My grandfather and my niece picking corn in Belgium, 1988
When I was growing up my brother, sister and I took turns visiting my mother’s parents in Belgium during our summer vacation. Each year one of us would go over and stay for a few weeks where they lived, in a small village between Brussels and Waterloo. My grandmother loved getting dressed up and hauling us around to visit relatives all across the country. My grandfather and I would come along and would be polite though we were bored out of our minds. I prefered to stick around my grandparent’s house, where the days moved slowly and were generally organized around food.
My grandfather taught me how to drive on the old stone streets near his home. I was nervous about driving—learning how to do it on a vehicle with a choke didn’t help matters any. He insisted I get over my fears and get on with it. So we’d drive a few minutes down the road, bumping along to the corn fields where we’d pick baby corn–this was corn for the cows not sweet corn–and then come back home, saute the little guys in some olive oil and eat them whole for lunch.

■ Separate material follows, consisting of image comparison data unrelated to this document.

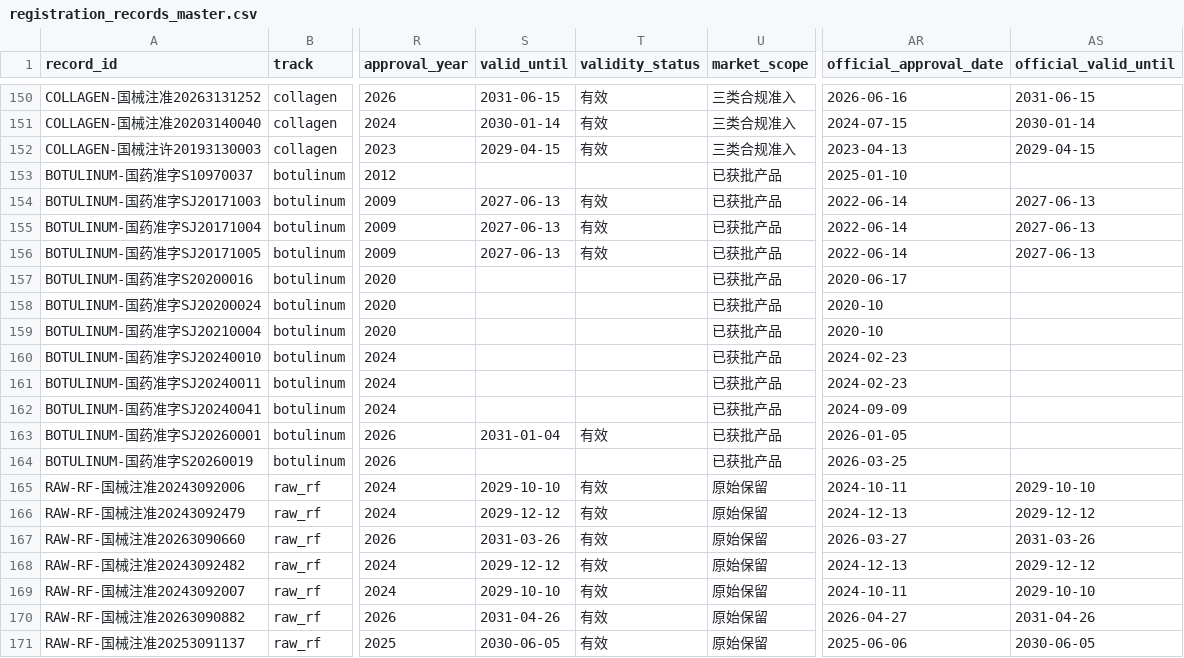
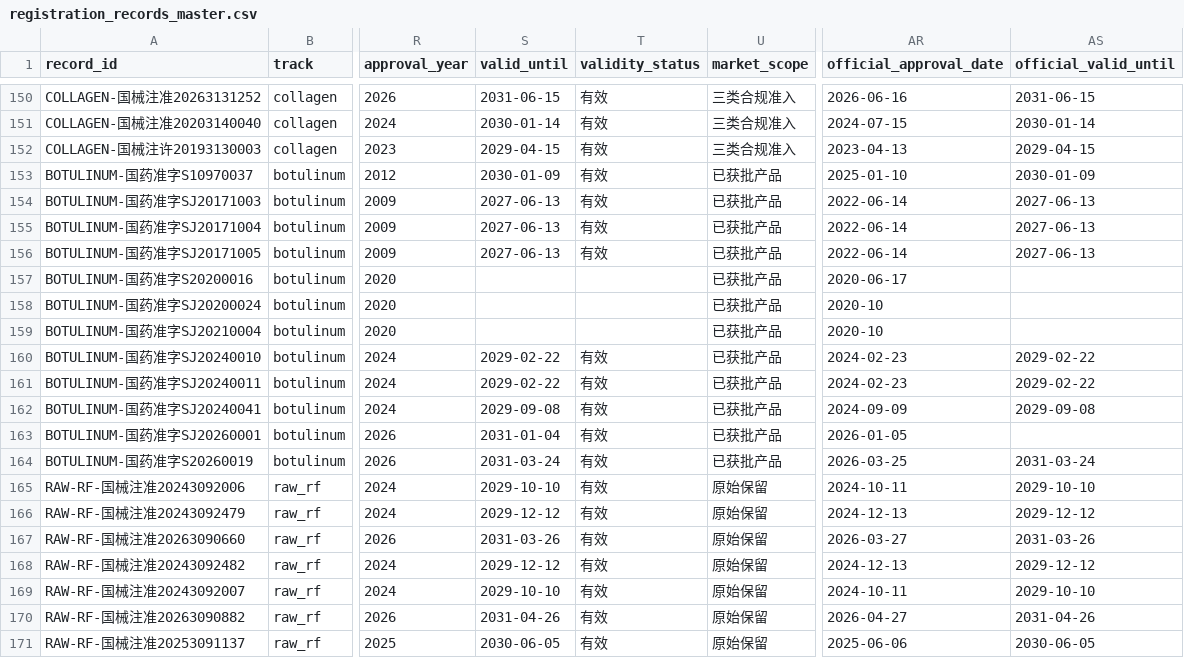
Before and after one commit to Yiseut/Registration, a CSV file: data/registration_records_master.csv, drawn as a sheet; only a part is shown, gaps mark what is left out; the diff names each change by its address in the sheet, - before the commit and + after, or states it on an @@ line.

```diff
--- a/data/registration_records_master.csv
+++ b/data/registration_records_master.csv
-S153 (valid_until): (empty)
+S153 (valid_until): 2030-01-09
-T153 (validity_status): (empty)
+T153 (validity_status): 有效
-AS153 (official_valid_until): (empty)
+AS153 (official_valid_until): 2030-01-09
-S160:S161 (valid_until): (empty)
+S160:S161 (valid_until): 2029-02-22
-T160:T162 (validity_status): (empty)
+T160:T162 (validity_status): 有效
-AS160:AS161 (official_valid_until): (empty)
+AS160:AS161 (official_valid_until): 2029-02-22
-S162 (valid_until): (empty)
+S162 (valid_until): 2029-09-08
-AS162 (official_valid_until): (empty)
+AS162 (official_valid_until): 2029-09-08
-S164 (valid_until): (empty)
+S164 (valid_until): 2031-03-24
-T164 (validity_status): (empty)
+T164 (validity_status): 有效
-AS164 (official_valid_until): (empty)
+AS164 (official_valid_until): 2031-03-24
```
Also changed, not shown: 4 other files.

The driving wasn’t much fun for me, but picking the corn, shucking it and giving the outside leaves to the cows next door, and then eating those little suckers is one of my fondest memories of summers abroad.